Supplied entries START
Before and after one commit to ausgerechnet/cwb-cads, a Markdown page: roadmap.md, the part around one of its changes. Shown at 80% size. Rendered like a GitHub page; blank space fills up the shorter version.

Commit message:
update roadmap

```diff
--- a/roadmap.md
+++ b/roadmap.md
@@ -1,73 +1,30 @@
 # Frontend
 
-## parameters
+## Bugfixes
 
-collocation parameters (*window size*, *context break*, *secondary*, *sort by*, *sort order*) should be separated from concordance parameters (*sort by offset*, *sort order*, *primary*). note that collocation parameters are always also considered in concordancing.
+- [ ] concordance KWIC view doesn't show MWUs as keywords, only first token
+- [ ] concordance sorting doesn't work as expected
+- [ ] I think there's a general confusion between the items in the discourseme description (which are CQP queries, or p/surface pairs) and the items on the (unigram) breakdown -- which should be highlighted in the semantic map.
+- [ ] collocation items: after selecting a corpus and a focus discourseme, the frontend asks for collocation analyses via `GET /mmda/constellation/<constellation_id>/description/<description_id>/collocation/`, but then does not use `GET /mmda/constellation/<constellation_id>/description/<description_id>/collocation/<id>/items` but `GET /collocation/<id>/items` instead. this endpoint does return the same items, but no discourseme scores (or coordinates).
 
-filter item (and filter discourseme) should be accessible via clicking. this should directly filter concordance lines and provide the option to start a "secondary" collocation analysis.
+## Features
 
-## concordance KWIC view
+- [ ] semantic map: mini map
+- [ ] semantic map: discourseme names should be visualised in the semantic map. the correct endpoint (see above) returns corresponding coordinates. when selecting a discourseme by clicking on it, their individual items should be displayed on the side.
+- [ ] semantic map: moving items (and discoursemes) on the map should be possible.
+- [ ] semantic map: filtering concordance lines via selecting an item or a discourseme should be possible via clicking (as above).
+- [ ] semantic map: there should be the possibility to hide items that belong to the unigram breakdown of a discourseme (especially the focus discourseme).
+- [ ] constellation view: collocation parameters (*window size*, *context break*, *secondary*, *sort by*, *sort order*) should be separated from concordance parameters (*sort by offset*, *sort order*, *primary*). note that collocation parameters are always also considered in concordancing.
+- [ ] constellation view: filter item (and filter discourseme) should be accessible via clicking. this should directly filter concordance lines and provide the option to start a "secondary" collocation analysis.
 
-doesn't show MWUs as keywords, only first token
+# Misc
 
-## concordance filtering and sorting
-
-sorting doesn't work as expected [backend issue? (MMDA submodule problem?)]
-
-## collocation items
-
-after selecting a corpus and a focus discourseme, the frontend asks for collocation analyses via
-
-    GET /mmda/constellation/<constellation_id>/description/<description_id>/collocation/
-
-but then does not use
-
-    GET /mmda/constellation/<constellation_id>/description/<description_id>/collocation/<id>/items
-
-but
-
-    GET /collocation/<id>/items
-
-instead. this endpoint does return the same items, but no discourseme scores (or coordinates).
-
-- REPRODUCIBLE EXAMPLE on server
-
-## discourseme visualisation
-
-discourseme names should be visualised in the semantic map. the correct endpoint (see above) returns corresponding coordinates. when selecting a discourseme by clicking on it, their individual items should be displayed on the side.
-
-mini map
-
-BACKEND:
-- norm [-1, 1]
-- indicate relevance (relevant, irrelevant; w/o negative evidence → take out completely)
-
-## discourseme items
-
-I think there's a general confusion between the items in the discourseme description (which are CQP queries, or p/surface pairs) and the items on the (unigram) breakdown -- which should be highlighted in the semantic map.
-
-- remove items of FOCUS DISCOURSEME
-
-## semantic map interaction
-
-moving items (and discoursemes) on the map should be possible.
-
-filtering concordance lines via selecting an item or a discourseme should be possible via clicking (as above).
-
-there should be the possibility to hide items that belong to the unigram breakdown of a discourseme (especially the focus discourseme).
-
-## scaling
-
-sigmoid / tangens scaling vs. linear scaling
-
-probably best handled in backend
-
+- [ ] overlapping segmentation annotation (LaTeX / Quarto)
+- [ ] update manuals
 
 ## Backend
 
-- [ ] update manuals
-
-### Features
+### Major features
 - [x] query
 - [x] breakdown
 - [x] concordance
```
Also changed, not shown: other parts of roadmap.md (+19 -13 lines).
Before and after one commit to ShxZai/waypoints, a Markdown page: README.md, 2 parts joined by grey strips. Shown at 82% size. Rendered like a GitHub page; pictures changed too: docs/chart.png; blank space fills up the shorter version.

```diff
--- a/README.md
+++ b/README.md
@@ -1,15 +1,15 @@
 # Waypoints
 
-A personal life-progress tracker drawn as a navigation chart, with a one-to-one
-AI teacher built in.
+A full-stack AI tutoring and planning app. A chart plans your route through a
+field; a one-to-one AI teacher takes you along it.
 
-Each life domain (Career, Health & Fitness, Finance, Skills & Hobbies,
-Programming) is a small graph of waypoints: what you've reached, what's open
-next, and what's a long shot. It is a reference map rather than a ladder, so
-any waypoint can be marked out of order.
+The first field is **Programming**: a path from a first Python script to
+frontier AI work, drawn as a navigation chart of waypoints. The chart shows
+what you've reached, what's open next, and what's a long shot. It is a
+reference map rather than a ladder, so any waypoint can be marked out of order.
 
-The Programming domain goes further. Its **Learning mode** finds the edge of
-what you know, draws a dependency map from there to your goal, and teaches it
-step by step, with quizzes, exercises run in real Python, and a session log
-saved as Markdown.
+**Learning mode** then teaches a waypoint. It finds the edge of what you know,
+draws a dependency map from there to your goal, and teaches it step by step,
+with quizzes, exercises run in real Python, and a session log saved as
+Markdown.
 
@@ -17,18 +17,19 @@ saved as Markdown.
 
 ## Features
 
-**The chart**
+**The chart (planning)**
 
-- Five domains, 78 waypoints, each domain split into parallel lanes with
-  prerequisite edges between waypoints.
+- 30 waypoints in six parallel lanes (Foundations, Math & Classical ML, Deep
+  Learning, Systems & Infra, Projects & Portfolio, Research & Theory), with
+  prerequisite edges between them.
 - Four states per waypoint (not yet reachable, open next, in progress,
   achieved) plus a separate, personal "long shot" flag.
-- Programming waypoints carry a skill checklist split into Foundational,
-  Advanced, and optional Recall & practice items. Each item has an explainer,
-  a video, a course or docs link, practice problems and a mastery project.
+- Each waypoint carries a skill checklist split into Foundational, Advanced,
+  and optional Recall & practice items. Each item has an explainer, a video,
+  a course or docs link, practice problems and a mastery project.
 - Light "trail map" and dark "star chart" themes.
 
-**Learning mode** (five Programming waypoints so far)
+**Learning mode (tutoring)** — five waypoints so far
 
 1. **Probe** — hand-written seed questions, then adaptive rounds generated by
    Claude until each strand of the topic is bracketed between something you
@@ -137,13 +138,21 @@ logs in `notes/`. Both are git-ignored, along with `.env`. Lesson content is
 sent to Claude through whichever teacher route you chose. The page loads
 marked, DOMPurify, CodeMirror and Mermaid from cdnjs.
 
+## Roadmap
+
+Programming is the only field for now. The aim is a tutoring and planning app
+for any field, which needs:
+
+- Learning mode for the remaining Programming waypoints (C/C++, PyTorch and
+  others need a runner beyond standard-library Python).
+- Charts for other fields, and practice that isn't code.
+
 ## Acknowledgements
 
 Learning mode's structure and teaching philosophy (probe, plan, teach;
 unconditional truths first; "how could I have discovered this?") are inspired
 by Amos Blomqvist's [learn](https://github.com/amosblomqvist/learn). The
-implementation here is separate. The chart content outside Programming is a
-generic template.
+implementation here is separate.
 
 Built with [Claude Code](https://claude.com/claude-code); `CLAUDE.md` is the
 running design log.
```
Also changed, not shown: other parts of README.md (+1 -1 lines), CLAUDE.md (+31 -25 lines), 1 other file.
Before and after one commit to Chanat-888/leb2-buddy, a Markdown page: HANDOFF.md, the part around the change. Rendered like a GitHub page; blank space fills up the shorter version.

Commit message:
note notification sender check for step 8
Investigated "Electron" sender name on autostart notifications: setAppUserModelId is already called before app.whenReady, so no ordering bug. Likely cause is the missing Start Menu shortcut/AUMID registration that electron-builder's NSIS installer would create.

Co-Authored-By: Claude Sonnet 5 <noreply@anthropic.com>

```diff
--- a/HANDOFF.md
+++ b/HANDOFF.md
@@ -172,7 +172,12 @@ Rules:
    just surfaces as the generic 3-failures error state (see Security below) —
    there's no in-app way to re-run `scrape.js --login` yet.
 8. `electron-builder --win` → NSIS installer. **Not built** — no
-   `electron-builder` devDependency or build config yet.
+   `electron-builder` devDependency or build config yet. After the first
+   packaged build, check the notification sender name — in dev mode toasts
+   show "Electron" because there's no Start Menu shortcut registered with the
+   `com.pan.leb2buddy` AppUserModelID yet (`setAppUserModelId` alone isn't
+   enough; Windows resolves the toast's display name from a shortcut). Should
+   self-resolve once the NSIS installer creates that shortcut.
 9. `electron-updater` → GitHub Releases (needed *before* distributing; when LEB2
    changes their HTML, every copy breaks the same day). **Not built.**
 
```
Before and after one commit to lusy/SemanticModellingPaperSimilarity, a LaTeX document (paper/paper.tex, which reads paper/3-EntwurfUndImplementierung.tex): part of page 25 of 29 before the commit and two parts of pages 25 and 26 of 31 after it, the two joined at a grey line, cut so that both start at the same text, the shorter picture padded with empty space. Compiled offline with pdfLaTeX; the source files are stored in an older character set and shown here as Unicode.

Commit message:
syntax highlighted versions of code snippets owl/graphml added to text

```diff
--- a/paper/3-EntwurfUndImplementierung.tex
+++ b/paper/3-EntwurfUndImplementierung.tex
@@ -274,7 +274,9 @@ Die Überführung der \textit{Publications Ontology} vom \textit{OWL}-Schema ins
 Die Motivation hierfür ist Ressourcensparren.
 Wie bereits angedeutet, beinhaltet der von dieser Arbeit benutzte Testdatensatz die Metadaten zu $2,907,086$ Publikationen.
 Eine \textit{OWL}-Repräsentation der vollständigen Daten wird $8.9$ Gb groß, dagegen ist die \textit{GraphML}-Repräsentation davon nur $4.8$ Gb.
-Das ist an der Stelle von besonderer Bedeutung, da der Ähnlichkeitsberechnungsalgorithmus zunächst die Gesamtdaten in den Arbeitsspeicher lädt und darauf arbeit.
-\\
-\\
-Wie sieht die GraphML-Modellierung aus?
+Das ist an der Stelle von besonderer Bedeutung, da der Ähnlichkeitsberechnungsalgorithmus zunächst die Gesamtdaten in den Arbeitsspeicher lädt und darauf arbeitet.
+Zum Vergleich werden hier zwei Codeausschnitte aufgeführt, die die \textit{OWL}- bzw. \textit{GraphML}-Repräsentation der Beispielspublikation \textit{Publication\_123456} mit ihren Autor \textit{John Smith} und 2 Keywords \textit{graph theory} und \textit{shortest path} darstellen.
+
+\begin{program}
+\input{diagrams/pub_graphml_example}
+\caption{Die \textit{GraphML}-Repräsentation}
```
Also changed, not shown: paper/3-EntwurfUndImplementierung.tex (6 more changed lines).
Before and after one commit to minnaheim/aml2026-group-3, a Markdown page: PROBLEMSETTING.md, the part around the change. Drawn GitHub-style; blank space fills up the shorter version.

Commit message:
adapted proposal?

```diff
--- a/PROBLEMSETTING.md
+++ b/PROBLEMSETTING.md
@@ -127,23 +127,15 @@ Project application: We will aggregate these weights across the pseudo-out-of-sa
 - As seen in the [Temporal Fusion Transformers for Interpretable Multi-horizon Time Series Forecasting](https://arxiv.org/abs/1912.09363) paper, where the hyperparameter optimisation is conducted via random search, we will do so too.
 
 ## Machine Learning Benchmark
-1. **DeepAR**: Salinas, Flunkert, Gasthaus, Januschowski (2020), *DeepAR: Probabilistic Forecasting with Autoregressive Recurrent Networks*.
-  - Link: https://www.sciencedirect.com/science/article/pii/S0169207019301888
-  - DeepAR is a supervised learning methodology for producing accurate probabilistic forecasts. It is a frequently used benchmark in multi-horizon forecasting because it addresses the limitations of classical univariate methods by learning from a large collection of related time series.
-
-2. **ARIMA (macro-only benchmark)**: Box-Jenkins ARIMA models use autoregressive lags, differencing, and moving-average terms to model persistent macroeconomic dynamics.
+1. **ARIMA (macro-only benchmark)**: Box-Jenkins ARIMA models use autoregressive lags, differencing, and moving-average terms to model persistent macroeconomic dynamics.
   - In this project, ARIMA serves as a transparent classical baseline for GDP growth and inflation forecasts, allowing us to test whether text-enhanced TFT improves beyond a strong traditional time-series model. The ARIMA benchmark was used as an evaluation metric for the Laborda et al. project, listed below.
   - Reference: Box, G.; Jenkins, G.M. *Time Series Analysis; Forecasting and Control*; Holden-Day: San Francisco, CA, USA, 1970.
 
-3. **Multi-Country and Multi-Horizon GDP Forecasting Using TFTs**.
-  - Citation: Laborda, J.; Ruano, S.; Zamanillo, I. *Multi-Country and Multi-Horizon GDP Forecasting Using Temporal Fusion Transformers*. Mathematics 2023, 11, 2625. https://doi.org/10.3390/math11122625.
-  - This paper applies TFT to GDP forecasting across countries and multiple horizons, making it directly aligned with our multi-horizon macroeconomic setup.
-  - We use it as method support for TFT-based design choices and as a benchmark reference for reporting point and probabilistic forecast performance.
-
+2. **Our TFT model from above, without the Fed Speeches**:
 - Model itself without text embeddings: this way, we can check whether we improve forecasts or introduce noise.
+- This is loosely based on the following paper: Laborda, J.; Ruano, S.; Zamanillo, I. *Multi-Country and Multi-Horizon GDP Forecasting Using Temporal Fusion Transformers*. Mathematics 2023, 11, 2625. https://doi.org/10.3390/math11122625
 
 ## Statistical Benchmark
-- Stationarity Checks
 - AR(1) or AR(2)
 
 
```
Supplied entries END
What is needed >> Copy out each line of the records where the word "zunächst" appears.

Output of the exercise >>
-Das ist an der Stelle von besonderer Bedeutung, da der Ähnlichkeitsberechnungsalgorithmus zunächst die Gesamtdaten in den Arbeitsspeicher lädt und darauf arbeit.
+Das ist an der Stelle von besonderer Bedeutung, da der Ähnlichkeitsberechnungsalgorithmus zunächst die Gesamtdaten in den Arbeitsspeicher lädt und darauf arbeitet.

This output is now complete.